__ABOUT THIS EXERCISE__. For the string "using", find every matching line in the records and copy it.

Revision tracking records
┌────────

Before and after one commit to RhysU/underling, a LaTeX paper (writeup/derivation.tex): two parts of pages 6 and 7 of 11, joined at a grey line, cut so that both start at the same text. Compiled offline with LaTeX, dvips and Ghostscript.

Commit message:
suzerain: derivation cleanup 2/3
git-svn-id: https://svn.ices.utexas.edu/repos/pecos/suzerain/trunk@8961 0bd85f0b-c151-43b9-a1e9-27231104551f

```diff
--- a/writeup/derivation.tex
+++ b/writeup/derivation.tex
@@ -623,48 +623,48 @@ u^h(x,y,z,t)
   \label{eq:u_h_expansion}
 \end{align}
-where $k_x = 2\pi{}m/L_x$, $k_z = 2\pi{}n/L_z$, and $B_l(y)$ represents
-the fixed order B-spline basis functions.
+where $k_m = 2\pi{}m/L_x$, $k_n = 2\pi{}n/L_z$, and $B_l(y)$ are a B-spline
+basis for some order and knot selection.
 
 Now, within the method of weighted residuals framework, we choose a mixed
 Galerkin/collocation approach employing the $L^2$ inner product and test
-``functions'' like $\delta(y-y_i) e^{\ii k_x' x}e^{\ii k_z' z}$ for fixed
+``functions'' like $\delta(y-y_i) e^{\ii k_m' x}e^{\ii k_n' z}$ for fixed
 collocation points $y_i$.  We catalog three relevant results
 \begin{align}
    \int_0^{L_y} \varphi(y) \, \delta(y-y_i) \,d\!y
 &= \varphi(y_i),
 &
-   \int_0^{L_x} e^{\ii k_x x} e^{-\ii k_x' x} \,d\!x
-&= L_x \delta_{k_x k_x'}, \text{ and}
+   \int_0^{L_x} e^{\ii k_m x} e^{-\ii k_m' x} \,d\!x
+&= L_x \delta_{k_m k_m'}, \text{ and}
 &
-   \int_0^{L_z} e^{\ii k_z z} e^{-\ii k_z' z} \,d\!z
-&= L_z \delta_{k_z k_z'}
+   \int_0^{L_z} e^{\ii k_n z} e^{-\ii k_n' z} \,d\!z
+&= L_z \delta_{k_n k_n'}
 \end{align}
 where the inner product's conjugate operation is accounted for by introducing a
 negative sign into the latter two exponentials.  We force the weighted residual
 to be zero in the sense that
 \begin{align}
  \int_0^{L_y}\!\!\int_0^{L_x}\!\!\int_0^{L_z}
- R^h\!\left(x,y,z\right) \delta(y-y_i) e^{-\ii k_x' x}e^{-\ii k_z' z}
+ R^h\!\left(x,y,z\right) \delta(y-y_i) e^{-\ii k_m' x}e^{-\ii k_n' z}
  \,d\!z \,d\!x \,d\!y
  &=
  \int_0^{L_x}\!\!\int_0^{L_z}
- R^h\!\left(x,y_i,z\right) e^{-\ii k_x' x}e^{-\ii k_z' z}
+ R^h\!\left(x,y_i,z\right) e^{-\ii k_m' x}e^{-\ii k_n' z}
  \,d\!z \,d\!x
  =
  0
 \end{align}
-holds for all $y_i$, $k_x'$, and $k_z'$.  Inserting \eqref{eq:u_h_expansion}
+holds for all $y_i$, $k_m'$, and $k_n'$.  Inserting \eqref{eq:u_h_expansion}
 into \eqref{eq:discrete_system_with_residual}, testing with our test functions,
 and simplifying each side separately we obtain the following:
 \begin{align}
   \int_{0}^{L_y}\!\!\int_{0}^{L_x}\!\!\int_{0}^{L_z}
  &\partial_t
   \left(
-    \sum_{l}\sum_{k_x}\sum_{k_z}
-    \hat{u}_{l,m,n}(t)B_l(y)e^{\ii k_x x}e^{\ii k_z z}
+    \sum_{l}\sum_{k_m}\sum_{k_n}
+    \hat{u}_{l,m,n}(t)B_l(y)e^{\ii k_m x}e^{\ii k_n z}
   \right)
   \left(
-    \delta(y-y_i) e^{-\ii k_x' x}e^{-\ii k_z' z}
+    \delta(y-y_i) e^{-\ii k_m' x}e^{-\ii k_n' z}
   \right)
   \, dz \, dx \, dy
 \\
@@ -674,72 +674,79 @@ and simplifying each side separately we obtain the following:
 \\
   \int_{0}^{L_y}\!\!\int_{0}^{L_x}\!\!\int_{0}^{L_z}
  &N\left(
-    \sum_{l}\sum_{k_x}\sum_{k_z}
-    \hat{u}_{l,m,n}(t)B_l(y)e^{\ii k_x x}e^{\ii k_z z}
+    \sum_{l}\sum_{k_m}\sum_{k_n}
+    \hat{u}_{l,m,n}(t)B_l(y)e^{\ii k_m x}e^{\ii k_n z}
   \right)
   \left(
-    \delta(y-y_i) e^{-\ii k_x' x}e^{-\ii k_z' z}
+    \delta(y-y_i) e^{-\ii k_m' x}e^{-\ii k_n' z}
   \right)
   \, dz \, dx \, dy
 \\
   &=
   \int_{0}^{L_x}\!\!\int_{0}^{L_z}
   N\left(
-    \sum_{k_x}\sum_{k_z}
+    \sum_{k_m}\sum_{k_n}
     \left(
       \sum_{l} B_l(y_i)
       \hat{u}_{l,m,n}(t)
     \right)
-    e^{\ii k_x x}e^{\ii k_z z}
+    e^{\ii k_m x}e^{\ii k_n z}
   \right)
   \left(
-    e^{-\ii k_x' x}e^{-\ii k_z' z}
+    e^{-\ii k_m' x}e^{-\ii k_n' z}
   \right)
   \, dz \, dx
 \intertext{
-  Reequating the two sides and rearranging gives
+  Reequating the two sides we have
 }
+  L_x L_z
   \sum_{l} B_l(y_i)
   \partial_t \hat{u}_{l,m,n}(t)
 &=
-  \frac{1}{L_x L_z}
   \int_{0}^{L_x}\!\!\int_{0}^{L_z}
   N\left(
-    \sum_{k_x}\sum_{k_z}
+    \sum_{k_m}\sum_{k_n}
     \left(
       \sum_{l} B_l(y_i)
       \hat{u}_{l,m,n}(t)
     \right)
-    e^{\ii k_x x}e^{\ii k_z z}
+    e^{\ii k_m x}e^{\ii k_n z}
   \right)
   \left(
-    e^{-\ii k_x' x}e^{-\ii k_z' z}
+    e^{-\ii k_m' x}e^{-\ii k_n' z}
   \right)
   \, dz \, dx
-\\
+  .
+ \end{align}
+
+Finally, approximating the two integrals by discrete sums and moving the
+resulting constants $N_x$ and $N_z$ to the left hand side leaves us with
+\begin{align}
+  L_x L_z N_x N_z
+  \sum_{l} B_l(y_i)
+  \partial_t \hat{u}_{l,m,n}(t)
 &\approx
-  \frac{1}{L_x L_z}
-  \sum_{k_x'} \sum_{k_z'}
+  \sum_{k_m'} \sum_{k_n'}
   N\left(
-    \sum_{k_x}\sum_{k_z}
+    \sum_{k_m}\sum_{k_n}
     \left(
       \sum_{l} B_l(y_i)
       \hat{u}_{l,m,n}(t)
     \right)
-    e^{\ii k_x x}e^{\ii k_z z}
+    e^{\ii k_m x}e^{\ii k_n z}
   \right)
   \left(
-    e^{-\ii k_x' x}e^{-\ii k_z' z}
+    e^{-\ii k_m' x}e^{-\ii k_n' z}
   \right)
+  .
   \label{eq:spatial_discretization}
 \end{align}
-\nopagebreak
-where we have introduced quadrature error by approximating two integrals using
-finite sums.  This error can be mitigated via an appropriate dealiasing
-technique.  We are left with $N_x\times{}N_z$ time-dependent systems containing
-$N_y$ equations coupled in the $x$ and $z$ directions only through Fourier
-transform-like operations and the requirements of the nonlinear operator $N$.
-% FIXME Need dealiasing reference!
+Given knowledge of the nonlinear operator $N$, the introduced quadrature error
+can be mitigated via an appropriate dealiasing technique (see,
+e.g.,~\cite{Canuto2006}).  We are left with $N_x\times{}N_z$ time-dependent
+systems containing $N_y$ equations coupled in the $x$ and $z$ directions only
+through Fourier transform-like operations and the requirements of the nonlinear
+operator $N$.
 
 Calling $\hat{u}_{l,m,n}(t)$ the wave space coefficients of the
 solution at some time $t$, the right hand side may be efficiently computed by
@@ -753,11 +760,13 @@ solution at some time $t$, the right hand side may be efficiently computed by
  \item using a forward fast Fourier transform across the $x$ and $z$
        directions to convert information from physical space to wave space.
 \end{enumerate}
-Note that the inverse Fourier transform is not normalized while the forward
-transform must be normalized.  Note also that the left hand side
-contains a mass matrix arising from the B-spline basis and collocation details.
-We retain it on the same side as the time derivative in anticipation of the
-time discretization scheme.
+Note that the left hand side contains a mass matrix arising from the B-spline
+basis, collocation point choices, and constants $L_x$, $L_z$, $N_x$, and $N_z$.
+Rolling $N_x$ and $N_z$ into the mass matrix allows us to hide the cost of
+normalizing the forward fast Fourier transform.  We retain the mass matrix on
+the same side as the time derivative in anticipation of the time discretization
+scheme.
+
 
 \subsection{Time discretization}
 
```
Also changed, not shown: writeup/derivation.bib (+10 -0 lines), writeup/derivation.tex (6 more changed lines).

└────────

__EXPECTED ANSWER__.
-where we have introduced quadrature error by approximating two integrals using
  \item using a forward fast Fourier transform across the $x$ and $z$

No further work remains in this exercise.